Chad Sakac mentions on his blog that VNXe “uses a completely homegrown EMC innovation (C4LX and CSX) to virtualize, encapsulate whole kernels and other multiple high performance storage services into a tight, integrated package.” Well this has gotten me to thinking about other uses of VNXe. If EMC could manage to “refactor” or encapsulate a few more technologies, I think we have the makings of a killer virtualization security appliance. Why would a storage appliance spur on thinking about virtualization security?
In the first Virtualization Security Podcast of 2011, we had Brad Hedlund with us once again. Not to talk about the Cisco Virtualization Security Gateway (VSG), but about the security of what I call physical-virtual devices that provide network virtualization within the hardware.

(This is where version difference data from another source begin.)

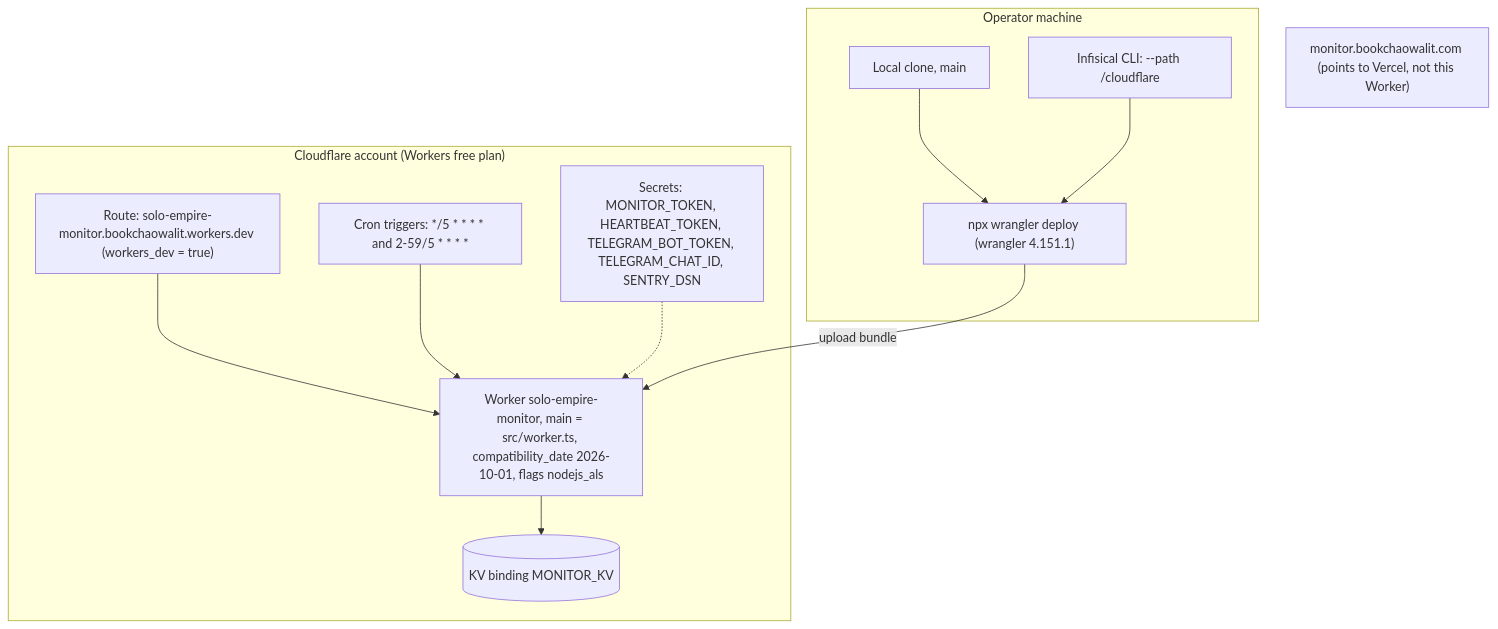
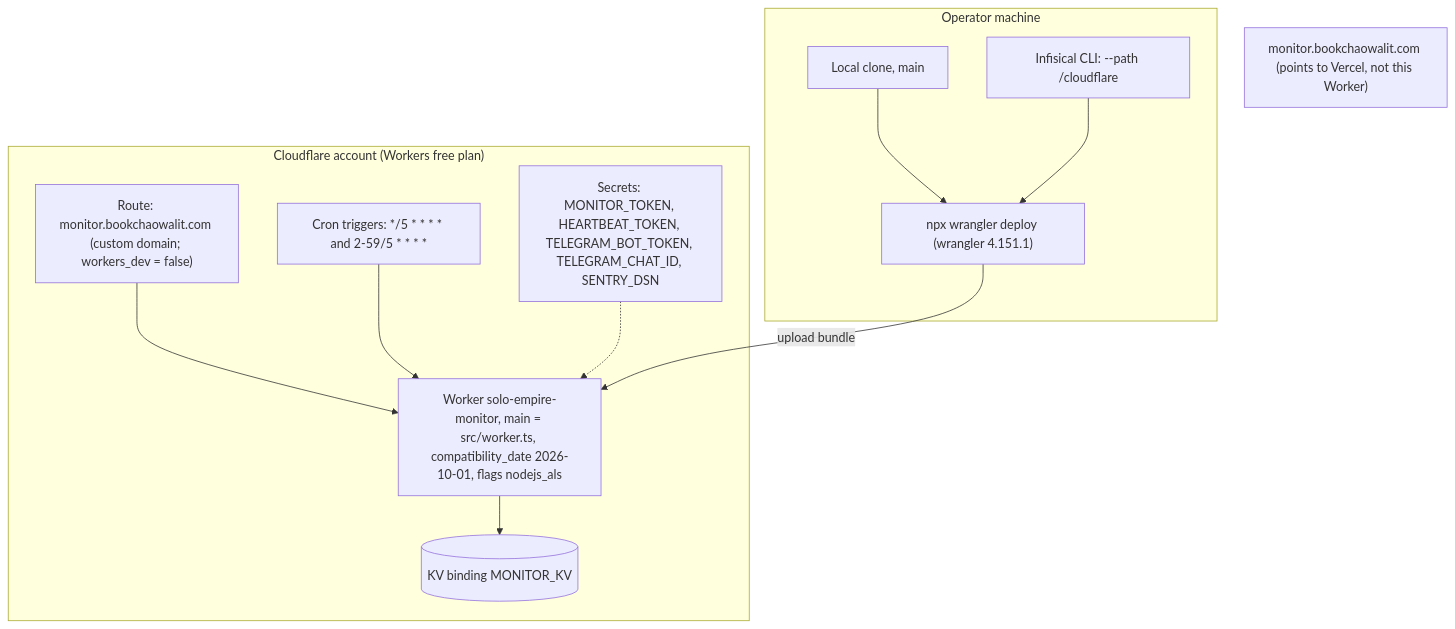
The diagram in docs/diagrams/16-deployment.md (bookchaowalit/platform-uptime-worker), drawn with Mermaid before and after one commit. The commit also changed other lines of this file and 4 other files, not shown here.

First line of the commit message:
Serve the monitor only on monitor.bookchaowalit.com

````diff
--- a/docs/diagrams/16-deployment.md
+++ b/docs/diagrams/16-deployment.md
@@ -3,23 +3,23 @@
 ```mermaid
 flowchart TB
     subgraph Dev["Operator machine"]
         CL["Local clone, main"]
         INF["Infisical CLI: --path /cloudflare"]
         WR["npx wrangler deploy (wrangler 4.151.1)"]
         CL --> WR
         INF --> WR
     end
     subgraph CF["Cloudflare account (Workers free plan)"]
         WK["Worker solo-empire-monitor, main = src/worker.ts, compatibility_date 2026-10-01, flags nodejs_als"]
-        RT["Route: solo-empire-monitor.bookchaowalit.workers.dev (workers_dev = true)"]
+        RT["Route: monitor.bookchaowalit.com (custom domain; workers_dev = false)"]
         TR["Cron triggers: */5 * * * * and 2-59/5 * * * *"]
         KV[("KV binding MONITOR_KV")]
         SC["Secrets: MONITOR_TOKEN, HEARTBEAT_TOKEN, TELEGRAM_BOT_TOKEN, TELEGRAM_CHAT_ID, SENTRY_DSN"]
         RT --> WK
         TR --> WK
         WK --> KV
         SC -.-> WK
     end
     WR -- "upload bundle" --> WK
     VC["monitor.bookchaowalit.com (points to Vercel, not this Worker)"]
 ```
````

Or what Brad Called Network ID Virtualization (NIV). Cisco has taken its VN-Link technology to extend the networking of a VM directly into the core switch when using vSphere.
Cloud Computing ...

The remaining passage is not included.